--- Data Enclosed Below ---

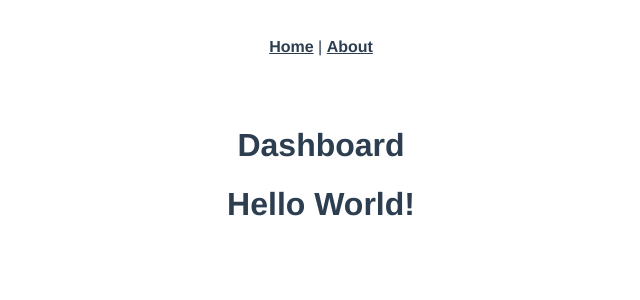
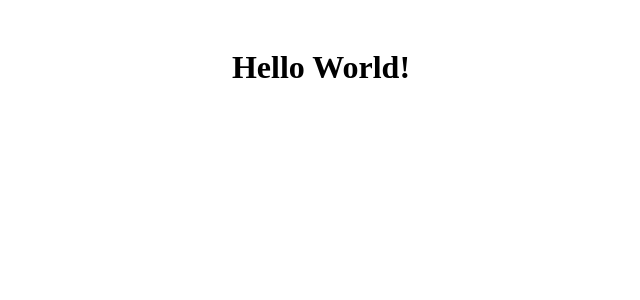
Before and after one commit to Haroon-chh/udemy-clone, a Vue app: page /dashboard in a window 1280 px wide. Before the commit this address led to /dashboard#/dashboard. Shown: the top 300 px of the page, without its empty margins (319-959 px from the left). Built offline with nearby package versions, Linux system fonts and the light colour scheme.

Commit message:
router sets

```diff
--- a/src/App.vue
+++ b/src/App.vue
@@ -1,30 +1,9 @@
 <template>
-  <nav>
-    <router-link to="/">Home</router-link> |
-    <router-link to="/about">About</router-link>
-  </nav>
-  <router-view/>
+  <router-view />
 </template>
 
-<style>
+<style scoped>
 #app {
-  font-family: Avenir, Helvetica, Arial, sans-serif;
-  -webkit-font-smoothing: antialiased;
-  -moz-osx-font-smoothing: grayscale;
-  text-align: center;
-  color: #2c3e50;
-}
-
-nav {
-  padding: 30px;
-}
-
-nav a {
-  font-weight: bold;
-  color: #2c3e50;
-}
-
-nav a.router-link-exact-active {
-  color: #42b983;
+  font-family: Arial, sans-serif;
 }
 </style>
--- a/src/components/HelloWorld.vue
+++ /dev/null
@@ -1,60 +0,0 @@
-<template>
-  <div class="hello">
-    <h1>{{ msg }}</h1>
-    <p>
-      For a guide and recipes on how to configure / customize this project,<br>
-      check out the
-      <a href="https://cli.vuejs.org" target="_blank" rel="noopener">vue-cli documentation</a>.
-    </p>
-    <h3>Installed CLI Plugins</h3>
-    <ul>
-      <li><a href="https://github.com/vuejs/vue-cli/tree/dev/packages/%40vue/cli-plugin-babel" target="_blank" rel="noopener">babel</a></li>
-      <li><a href="https://github.com/vuejs/vue-cli/tree/dev/packages/%40vue/cli-plugin-router" target="_blank" rel="noopener">router</a></li>
-      <li><a href="https://github.com/vuejs/vue-cli/tree/dev/packages/%40vue/cli-plugin-vuex" target="_blank" rel="noopener">vuex</a></li>
-      <li><a href="https://github.com/vuejs/vue-cli/tree/dev/packages/%40vue/cli-plugin-eslint" target="_blank" rel="noopener">eslint</a></li>
-    </ul>
-    <h3>Essential Links</h3>
-    <ul>
-      <li><a href="https://vuejs.org" target="_blank" rel="noopener">Core Docs</a></li>
-      <li><a href="https://forum.vuejs.org" target="_blank" rel="noopener">Forum</a></li>
-      <li><a href="https://chat.vuejs.org" target="_blank" rel="noopener">Community Chat</a></li>
-      <li><a href="https://twitter.com/vuejs" target="_blank" rel="noopener">Twitter</a></li>
-      <li><a href="https://news.vuejs.org" target="_blank" rel="noopener">News</a></li>
-    </ul>
-    <h3>Ecosystem</h3>
-    <ul>
-      <li><a href="https://router.vuejs.org" target="_blank" rel="noopener">vue-router</a></li>
-      <li><a href="https://vuex.vuejs.org" target="_blank" rel="noopener">vuex</a></li>
-      <li><a href="https://github.com/vuejs/vue-devtools#vue-devtools" target="_blank" rel="noopener">vue-devtools</a></li>
-      <li><a href="https://vue-loader.vuejs.org" target="_blank" rel="noopener">vue-loader</a></li>
-      <li><a href="https://github.com/vuejs/awesome-vue" target="_blank" rel="noopener">awesome-vue</a></li>
-    </ul>
-  </div>
-</template>
-
-<script>
-export default {
-  name: 'HelloWorld',
-  props: {
-    msg: String
-  }
-}
-</script>
-
-<!-- Add "scoped" attribute to limit CSS to this component only -->
-<style scoped>
-h3 {
-  margin: 40px 0 0;
-}
-ul {
-  list-style-type: none;
-  padding: 0;
-}
-li {
-  display: inline-block;
-  margin: 0 10px;
-}
-a {
-  color: #42b983;
-}
-</style>
--- a/src/router/index.js
+++ b/src/router/index.js
@@ -1,4 +1,4 @@
-import { createRouter, createWebHashHistory } from 'vue-router';
+import { createRouter, createWebHistory } from 'vue-router';
 import DashboardView from '../views/DashboardView.vue';
 
 const routes = [
@@ -14,7 +14,7 @@
 ];
 
 const router = createRouter({
-  history: createWebHashHistory(),
+  history: createWebHistory(),
   routes,
 });
 
--- a/src/views/AboutView.vue
+++ /dev/null
@@ -1,5 +0,0 @@
-<template>
-  <div class="about">
-    <h1>This is an about page</h1>
-  </div>
-</template>
--- a/src/views/DashboardView.vue
+++ b/src/views/DashboardView.vue
@@ -1,7 +1,6 @@
 <!-- src/views/DashboardView.vue -->
 <template>
     <div class="dashboard-view">
-      <h1>Dashboard</h1>
       <HelloWorld />
     </div>
   </template>
```
Also changed, not shown: src/views/HomeView.vue (deleted, +0 -18 lines).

--- End of Enclosed Data ---

Would you output each entry exactly and leave the pictures behind?

### Response area
Before and after one commit to Haroon-chh/udemy-clone, a Vue app: page /dashboard in a window 1280 px wide. Before the commit this address led to /dashboard#/dashboard. Shown: the top 300 px of the page, without its empty margins (319-959 px from the left). Built offline with nearby package versions, Linux system fonts and the light colour scheme.

Commit message:
router sets

```diff
--- a/src/App.vue
+++ b/src/App.vue
@@ -1,30 +1,9 @@
 <template>
-  <nav>
-    <router-link to="/">Home</router-link> |
-    <router-link to="/about">About</router-link>
-  </nav>
-  <router-view/>
+  <router-view />
 </template>
 
-<style>
+<style scoped>
 #app {
-  font-family: Avenir, Helvetica, Arial, sans-serif;
-  -webkit-font-smoothing: antialiased;
-  -moz-osx-font-smoothing: grayscale;
-  text-align: center;
-  color: #2c3e50;
-}
-
-nav {
-  padding: 30px;
-}
-
-nav a {
-  font-weight: bold;
-  color: #2c3e50;
-}
-
-nav a.router-link-exact-active {
-  color: #42b983;
+  font-family: Arial, sans-serif;
 }
 </style>
--- a/src/components/HelloWorld.vue
+++ /dev/null
@@ -1,60 +0,0 @@
-<template>
-  <div class="hello">
-    <h1>{{ msg }}</h1>
-    <p>
-      For a guide and recipes on how to configure / customize this project,<br>
-      check out the
-      <a href="https://cli.vuejs.org" target="_blank" rel="noopener">vue-cli documentation</a>.
-    </p>
-    <h3>Installed CLI Plugins</h3>
-    <ul>
-      <li><a href="https://github.com/vuejs/vue-cli/tree/dev/packages/%40vue/cli-plugin-babel" target="_blank" rel="noopener">babel</a></li>
-      <li><a href="https://github.com/vuejs/vue-cli/tree/dev/packages/%40vue/cli-plugin-router" target="_blank" rel="noopener">router</a></li>
-      <li><a href="https://github.com/vuejs/vue-cli/tree/dev/packages/%40vue/cli-plugin-vuex" target="_blank" rel="noopener">vuex</a></li>
-      <li><a href="https://github.com/vuejs/vue-cli/tree/dev/packages/%40vue/cli-plugin-eslint" target="_blank" rel="noopener">eslint</a></li>
-    </ul>
-    <h3>Essential Links</h3>
-    <ul>
-      <li><a href="https://vuejs.org" target="_blank" rel="noopener">Core Docs</a></li>
-      <li><a href="https://forum.vuejs.org" target="_blank" rel="noopener">Forum</a></li>
-      <li><a href="https://chat.vuejs.org" target="_blank" rel="noopener">Community Chat</a></li>
-      <li><a href="https://twitter.com/vuejs" target="_blank" rel="noopener">Twitter</a></li>
-      <li><a href="https://news.vuejs.org" target="_blank" rel="noopener">News</a></li>
-    </ul>
-    <h3>Ecosystem</h3>
-    <ul>
-      <li><a href="https://router.vuejs.org" target="_blank" rel="noopener">vue-router</a></li>
-      <li><a href="https://vuex.vuejs.org" target="_blank" rel="noopener">vuex</a></li>
-      <li><a href="https://github.com/vuejs/vue-devtools#vue-devtools" target="_blank" rel="noopener">vue-devtools</a></li>
-      <li><a href="https://vue-loader.vuejs.org" target="_blank" rel="noopener">vue-loader</a></li>
-      <li><a href="https://github.com/vuejs/awesome-vue" target="_blank" rel="noopener">awesome-vue</a></li>
-    </ul>
-  </div>
-</template>
-
-<script>
-export default {
-  name: 'HelloWorld',
-  props: {
-    msg: String
-  }
-}
-</script>
-
-<!-- Add "scoped" attribute to limit CSS to this component only -->
-<style scoped>
-h3 {
-  margin: 40px 0 0;
-}
-ul {
-  list-style-type: none;
-  padding: 0;
-}
-li {
-  display: inline-block;
-  margin: 0 10px;
-}
-a {
-  color: #42b983;
-}
-</style>
--- a/src/router/index.js
+++ b/src/router/index.js
@@ -1,4 +1,4 @@
-import { createRouter, createWebHashHistory } from 'vue-router';
+import { createRouter, createWebHistory } from 'vue-router';
 import DashboardView from '../views/DashboardView.vue';
 
 const routes = [
@@ -14,7 +14,7 @@
 ];
 
 const router = createRouter({
-  history: createWebHashHistory(),
+  history: createWebHistory(),
   routes,
 });
 
--- a/src/views/AboutView.vue
+++ /dev/null
@@ -1,5 +0,0 @@
-<template>
-  <div class="about">
-    <h1>This is an about page</h1>
-  </div>
-</template>
--- a/src/views/DashboardView.vue
+++ b/src/views/DashboardView.vue
@@ -1,7 +1,6 @@
 <!-- src/views/DashboardView.vue -->
 <template>
     <div class="dashboard-view">
-      <h1>Dashboard</h1>
       <HelloWorld />
     </div>
   </template>
```
Also changed, not shown: src/views/HomeView.vue (deleted, +0 -18 lines).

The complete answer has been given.